Oracle on NetApp

Whenever any technology company releases a new product or update, it is accompanied by bold, eye-catching benchmarks. Knowing that speed is critical to operations, most vendors will publish data suggesting exponential gains over previous releases.

But benchmark testing is usually conducted under optimised conditions in a lab. Every potential factor is tweaked to provide the very best performance. And all too often these lab tests are nothing like the real-world operating environments of most businesses.

So when NetApp claims to offer market-leading performance for Oracle databases., how does that match up to reality?

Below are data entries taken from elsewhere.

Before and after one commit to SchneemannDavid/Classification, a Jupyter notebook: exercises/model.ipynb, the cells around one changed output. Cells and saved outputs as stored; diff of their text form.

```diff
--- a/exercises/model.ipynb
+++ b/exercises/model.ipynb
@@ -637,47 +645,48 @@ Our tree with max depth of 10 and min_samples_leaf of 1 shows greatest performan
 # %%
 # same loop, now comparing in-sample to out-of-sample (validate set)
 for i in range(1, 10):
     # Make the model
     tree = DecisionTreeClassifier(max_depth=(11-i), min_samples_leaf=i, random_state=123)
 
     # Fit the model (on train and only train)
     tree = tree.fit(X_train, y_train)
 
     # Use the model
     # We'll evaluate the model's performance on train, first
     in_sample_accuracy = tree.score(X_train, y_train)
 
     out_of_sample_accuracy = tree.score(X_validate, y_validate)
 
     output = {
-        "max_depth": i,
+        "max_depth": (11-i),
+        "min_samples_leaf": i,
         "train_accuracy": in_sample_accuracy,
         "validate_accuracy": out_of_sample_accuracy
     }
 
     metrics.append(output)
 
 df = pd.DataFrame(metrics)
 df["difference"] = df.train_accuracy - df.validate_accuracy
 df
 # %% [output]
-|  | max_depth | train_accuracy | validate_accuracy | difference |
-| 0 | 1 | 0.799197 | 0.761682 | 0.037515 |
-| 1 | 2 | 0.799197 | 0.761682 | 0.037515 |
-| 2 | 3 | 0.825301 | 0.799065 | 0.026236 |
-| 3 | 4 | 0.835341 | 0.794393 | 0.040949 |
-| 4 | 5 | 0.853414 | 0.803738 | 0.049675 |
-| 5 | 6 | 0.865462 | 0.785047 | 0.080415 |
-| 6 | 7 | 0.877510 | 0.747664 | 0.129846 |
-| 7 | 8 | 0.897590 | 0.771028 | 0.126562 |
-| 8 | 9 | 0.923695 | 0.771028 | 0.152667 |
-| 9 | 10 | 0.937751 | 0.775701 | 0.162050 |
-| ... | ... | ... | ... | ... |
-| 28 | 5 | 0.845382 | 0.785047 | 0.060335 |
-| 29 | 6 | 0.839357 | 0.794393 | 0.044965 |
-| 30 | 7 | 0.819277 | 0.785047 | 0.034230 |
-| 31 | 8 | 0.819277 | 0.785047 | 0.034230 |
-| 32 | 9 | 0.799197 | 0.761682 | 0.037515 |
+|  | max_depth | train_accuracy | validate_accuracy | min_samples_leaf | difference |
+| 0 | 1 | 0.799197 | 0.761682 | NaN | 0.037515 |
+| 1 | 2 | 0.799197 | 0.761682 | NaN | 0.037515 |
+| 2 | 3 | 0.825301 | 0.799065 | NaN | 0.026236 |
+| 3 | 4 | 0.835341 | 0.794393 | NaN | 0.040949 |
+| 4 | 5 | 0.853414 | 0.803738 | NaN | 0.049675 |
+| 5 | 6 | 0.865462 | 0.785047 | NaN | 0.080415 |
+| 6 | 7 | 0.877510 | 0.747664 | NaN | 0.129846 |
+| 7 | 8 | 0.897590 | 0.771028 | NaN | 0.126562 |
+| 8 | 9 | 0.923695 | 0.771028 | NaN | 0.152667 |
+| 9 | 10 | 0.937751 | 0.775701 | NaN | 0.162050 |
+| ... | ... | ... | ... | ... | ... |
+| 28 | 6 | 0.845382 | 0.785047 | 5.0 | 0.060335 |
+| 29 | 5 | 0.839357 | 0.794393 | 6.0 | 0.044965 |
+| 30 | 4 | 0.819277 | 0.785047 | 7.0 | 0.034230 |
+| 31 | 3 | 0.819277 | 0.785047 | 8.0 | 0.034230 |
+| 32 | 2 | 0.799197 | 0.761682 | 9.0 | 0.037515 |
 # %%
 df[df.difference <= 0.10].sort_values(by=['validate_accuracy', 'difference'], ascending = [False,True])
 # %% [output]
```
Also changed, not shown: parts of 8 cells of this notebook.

A report by Evaluator Group looked at two organisations using NetApp ONTAP on Oracle. The first was a large healthcare provider operating a medical record system for 300 distributed offices. The second was a technology infrastructure supplier of hardware, software and cloud computing resources.

This is what they found.

Simplified data protection and backup

The healthcare provider operates a 100TB database on Oracle. This was part of a larger data warehouse environment that relied on ETL processes to move data between systems.

Under their previous multi-vendor infrastructure, Oracle RMAN backups ran forever – sometimes failing to finish at all. This created the potential for permanent data loss when backups did not complete.

Following migration to Oracle on NetApp ONTAP, the company shifted their backup strategy to use FlexClone. This relatively simple change reduced database copy and distribution times from “potentially forever” to a matter of minutes. Data can be copied and cloned quickly and easily, reducing the risk of data loss caused by failed backups.

Ultrafast disaster recovery provisions

The IT infrastructure provider has a similarly complex set-up, with five data centres holding 100PB of raw data in 375 applications and 418 databases. By implementing NetApp ONTAP, they have been able to dramatically simplify and accelerate their disaster recovery and backup provisions.

Testing of their new NetApp infrastructure reveals they can:

  • Backup a database in 5 minutes
  • Restore a database in 5 minutes
  • Refresh a system in 15 minutes
  • Synchronise their disaster recovery platforms in 10 minutes

Whether these speeds match NetApp’s own benchmarks is debatable – but for the two companies described here, the improvements have been impressive. Not only are they able to complete backup and disaster recovery operations quicker, but their businesses (and data) are safer as a result.

If you want to know more about these specific use cases, you can read the Evaluator Group report here.

And if you would like to know more about how NetApp ONTAP can help turbocharge your Oracle databases, please give the WTL team a call